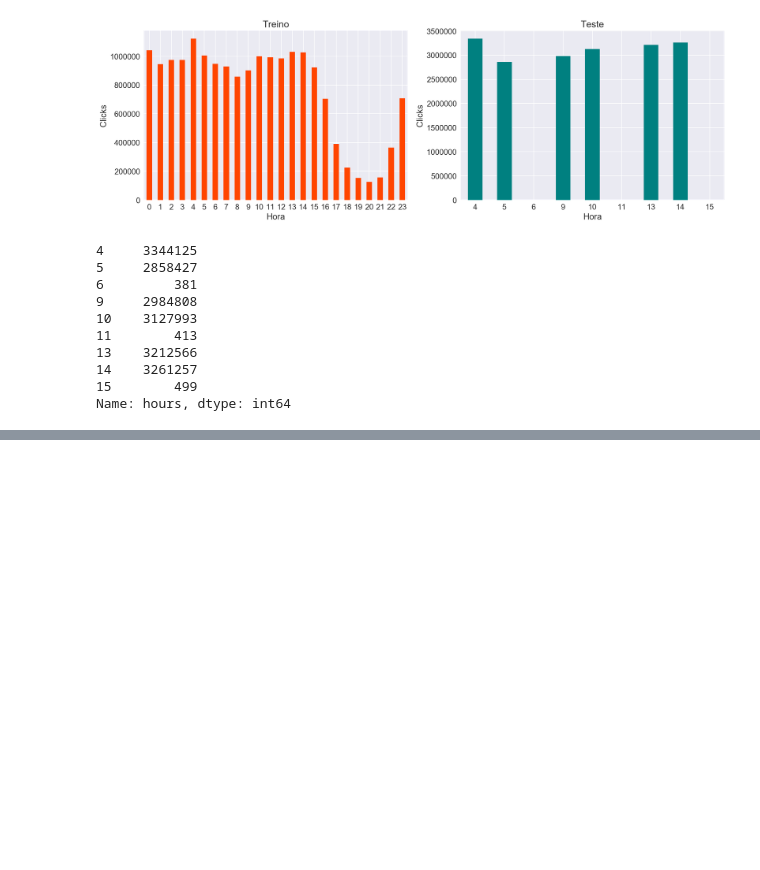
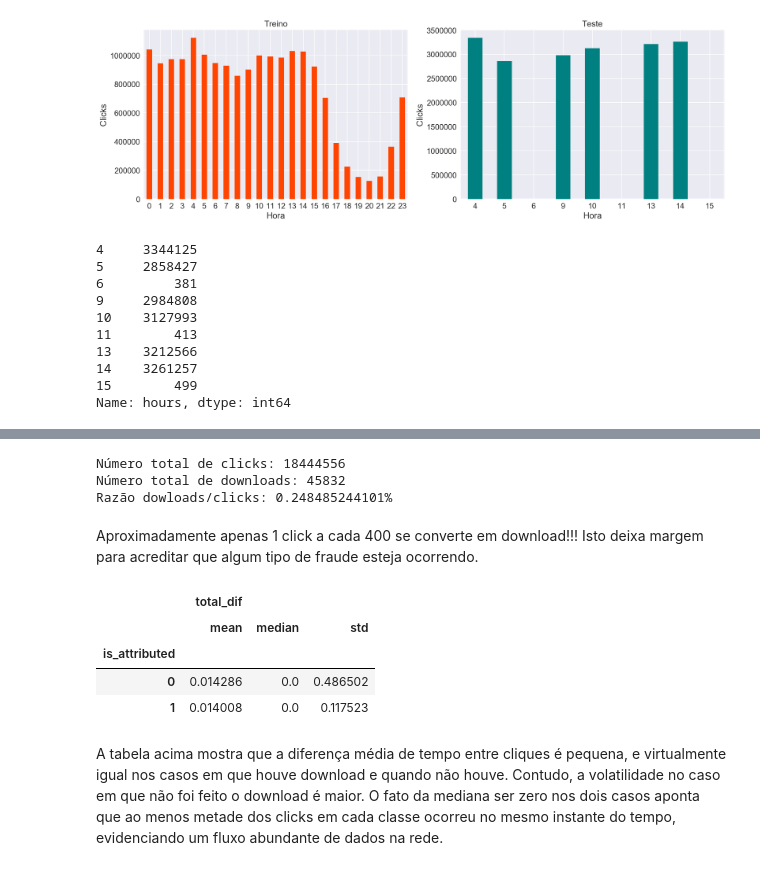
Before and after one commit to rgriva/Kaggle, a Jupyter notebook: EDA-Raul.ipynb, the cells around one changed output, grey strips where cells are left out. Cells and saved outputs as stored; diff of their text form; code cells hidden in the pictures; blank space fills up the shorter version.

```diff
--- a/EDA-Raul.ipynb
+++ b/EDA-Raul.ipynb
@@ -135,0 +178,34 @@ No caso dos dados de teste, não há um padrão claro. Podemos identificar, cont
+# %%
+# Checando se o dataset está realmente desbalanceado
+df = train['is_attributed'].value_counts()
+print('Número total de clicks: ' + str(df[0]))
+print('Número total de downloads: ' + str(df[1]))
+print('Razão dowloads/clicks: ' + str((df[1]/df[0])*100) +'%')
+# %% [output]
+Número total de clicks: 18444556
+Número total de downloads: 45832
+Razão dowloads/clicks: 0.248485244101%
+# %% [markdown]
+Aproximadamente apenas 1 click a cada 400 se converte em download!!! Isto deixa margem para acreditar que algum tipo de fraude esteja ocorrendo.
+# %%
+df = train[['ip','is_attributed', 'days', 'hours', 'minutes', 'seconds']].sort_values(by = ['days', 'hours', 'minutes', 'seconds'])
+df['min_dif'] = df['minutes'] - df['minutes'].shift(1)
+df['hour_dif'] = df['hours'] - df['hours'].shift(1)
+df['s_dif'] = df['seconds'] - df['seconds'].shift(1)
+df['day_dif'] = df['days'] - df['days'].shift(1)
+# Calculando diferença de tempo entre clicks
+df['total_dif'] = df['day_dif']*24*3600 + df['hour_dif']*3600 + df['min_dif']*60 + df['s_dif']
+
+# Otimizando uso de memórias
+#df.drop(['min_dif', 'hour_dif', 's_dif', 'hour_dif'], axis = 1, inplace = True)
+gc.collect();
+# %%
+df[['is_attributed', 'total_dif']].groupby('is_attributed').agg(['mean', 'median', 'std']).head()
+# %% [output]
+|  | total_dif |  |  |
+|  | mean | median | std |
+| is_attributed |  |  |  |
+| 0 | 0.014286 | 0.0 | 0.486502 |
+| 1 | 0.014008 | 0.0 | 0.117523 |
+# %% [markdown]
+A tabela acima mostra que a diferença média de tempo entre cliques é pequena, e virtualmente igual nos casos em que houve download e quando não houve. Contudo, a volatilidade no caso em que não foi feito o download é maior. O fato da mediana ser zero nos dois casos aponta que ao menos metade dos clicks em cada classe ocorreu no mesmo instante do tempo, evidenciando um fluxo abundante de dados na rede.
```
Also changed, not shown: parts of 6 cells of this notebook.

--

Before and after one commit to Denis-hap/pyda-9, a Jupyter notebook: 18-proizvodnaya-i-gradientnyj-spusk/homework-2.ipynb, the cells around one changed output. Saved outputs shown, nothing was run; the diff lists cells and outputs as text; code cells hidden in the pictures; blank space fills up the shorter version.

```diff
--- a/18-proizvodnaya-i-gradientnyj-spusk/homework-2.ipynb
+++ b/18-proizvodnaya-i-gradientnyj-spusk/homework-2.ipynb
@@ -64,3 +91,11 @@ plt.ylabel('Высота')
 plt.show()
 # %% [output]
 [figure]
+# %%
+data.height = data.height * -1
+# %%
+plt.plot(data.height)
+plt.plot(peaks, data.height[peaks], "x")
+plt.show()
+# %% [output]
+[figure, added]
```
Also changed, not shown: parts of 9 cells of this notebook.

--

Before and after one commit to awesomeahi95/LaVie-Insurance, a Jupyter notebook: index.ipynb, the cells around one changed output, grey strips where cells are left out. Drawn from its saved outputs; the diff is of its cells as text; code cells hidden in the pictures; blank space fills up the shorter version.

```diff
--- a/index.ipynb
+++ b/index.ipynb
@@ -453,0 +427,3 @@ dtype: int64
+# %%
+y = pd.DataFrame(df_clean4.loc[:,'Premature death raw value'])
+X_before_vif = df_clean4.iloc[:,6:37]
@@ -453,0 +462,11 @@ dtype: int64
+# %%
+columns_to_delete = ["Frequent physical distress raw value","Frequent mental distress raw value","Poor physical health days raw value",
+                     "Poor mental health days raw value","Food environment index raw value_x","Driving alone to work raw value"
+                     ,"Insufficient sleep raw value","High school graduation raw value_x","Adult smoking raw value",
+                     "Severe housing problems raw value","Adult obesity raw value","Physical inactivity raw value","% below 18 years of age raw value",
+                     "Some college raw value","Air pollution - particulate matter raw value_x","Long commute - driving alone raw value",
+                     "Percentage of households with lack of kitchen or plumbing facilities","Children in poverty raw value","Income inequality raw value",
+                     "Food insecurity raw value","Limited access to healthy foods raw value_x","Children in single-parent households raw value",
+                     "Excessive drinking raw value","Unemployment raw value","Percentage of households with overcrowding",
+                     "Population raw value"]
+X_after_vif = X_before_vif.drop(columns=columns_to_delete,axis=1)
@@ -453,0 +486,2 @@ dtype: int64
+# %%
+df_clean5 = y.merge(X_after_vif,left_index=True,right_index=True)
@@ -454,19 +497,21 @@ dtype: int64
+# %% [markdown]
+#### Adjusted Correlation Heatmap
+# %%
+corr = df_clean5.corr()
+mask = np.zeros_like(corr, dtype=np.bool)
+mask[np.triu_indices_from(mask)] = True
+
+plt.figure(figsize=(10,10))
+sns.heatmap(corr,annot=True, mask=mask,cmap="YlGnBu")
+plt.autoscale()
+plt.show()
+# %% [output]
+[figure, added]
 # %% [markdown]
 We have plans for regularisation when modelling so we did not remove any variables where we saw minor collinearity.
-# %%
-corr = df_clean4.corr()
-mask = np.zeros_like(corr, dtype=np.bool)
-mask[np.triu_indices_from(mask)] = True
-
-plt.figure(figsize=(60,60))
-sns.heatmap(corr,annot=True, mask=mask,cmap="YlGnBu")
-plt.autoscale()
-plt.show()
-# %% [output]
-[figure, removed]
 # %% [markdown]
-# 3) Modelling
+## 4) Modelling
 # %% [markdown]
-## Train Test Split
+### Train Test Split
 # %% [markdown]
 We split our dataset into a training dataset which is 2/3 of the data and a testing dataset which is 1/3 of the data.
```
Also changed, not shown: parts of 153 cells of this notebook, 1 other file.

Exercise brief
From the entries above, show each line that includes the string "Razão".

Written reply
+print('Razão dowloads/clicks: ' + str((df[1]/df[0])*100) +'%')
+Razão dowloads/clicks: 0.248485244101%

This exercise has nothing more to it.